Opened by brothers Ace and Ed Libby, the Tonga Hut was once a swanky neighborhood bar that fell into decline as the Polynesian pop aesthetic went out of style. By the time Jeremy Fleener and Ana Reyes bought the bar in November 2005, the fountains were broken, the Polynesian masks were covered with beer signs and the running soundtrack was provided by battered TVs from the '80s and an ancient jukebox.
"It opened at 6 a.m., and yes, there were people here," said Reyes of the old place.
What inspired Reyes and Fleener, neither of whom had experience bartending or owning a bar, to take on restoring the Hut to its former glory? The Cuban-born Reyes, sister of Cypress Hill rapper Sen Dog, had long wanted to be an entrepreneur. And Fleener, a guitarist who toured and recorded with the band, has always liked dive bars. After discovering the Hut more than a decade ago, he dragged Reyes to the bar and swore one day he would own it. "I came into this place, and it was all old people drinking Busch beer in the afternoon," he says. "I fit right in."
The history of L.A. is littered with the memory of great tiki venues: the Seven Seas in Hollywood, the Luau in Beverly Hills (just reopened by Il Sole restaurateur Andy Hewitt), the Palms in Anaheim and more recently Trader Vic's. (Let's not discuss the Beverly Hilton's depressing poolside reincarnation of Vic's.) Thankfully, a few old-school oases survive. Bahooka Ribs & Grog in Rosemead celebrated its 40th anniversary last year, and Tiki Ti has been a Silver Lake fixture since 1961. But Tonga Hut beats them all by a few years.
The first official record Fleener could find was an L.A. County business license from 1959, though longtime customers swear they've been coming since 1958.
Since buying the bar, Reyes and Fleener have worked to restore it to a respectable condition. The dark wormwood walls have been stripped of the sports memorabilia; the Drooling Bastard, a Tiki god fountain that sits in the back corner, now drools but no longer leaks; and the 7-foot-tall replica of a moai, or Easter Island statue, that was once used as a dartboard has been restored to a place of honor.
But don't expect the wall-to-wall decor of Tiki Ti or Bahooka. The Tonga Hut remains a work in progress. "It's more of a restoration than anything else," Fleener says.

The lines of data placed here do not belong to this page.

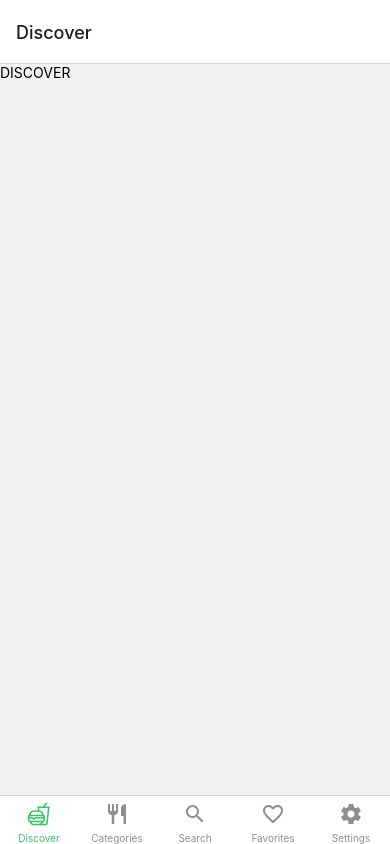
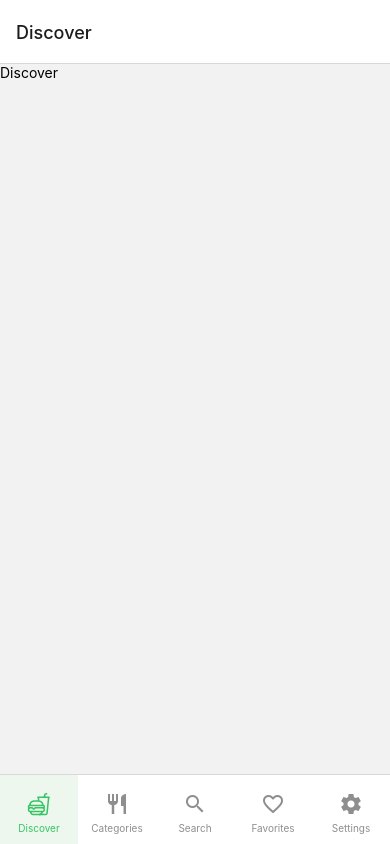
Before and after one commit to godkingjay/Authentic-Pinoy-Recipes-App, a React Native app: screen /Discover in a window 390 px wide. Built offline with nearby package versions, Linux system fonts and the light colour scheme.

Commit message:
ADD: Bottom Tab Navigation/Padding

```diff
--- a/routes/bottomNavigation.js
+++ b/routes/bottomNavigation.js
@@ -18,6 +18,13 @@ export default function BottomNavigator(){
         screenOptions={{
           headerShown: true,
           tabBarActiveTintColor: "#36C464",
+          tabBarActiveBackgroundColor: "#0801",
+          tabBarStyle: {
+            height: 70,
+          },
+          tabBarItemStyle: {
+            paddingVertical: 10
+          }
         }}
       >
         <Tab.Screen name="Discover" component={Discover}
--- a/screens/Discover.js
+++ b/screens/Discover.js
@@ -5,7 +5,7 @@ import { View } from "react-native";
 export default function Discover() {
   return(
     <View>
-      <Text>DISCOVER</Text>
+      <Text>Discover</Text>
     </View>
   );
 }
```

That goes for the drink menu as well. By 2005, nobody on the staff knew how to make a mai tai. With the help of bartender and tiki artist Atomikitty (a.k.a. Suzie Mosher) and tiki drink aficionado PiPhiRho (a.k.a. Paul Rapp), they created a menu of 16 signature tiki drinks including the powerful Tonga Lei made with crème de banana, coconut nectar, rum and Falernum, a clove liqueur from Barbados.
Reclining in the green leather booths, Reyes muses on the mix of clientele her neighborhood bar attracts.
"We've tried to create an environment where anyone from 21 to 101 -- hipsters, old people, tiki enthusiasts -- can come and enjoy the mellow atmosphere."
Shatkin is a Times staff writer.
Tonga Hut 50th anniversaryWhere: 12808 Victory Blvd., North Hollywood
When: 8 p.m.-2 a.m., Saturday, October 25, 2008
Price: No cover
Contact: (818) 769-0708, www.tongahut.com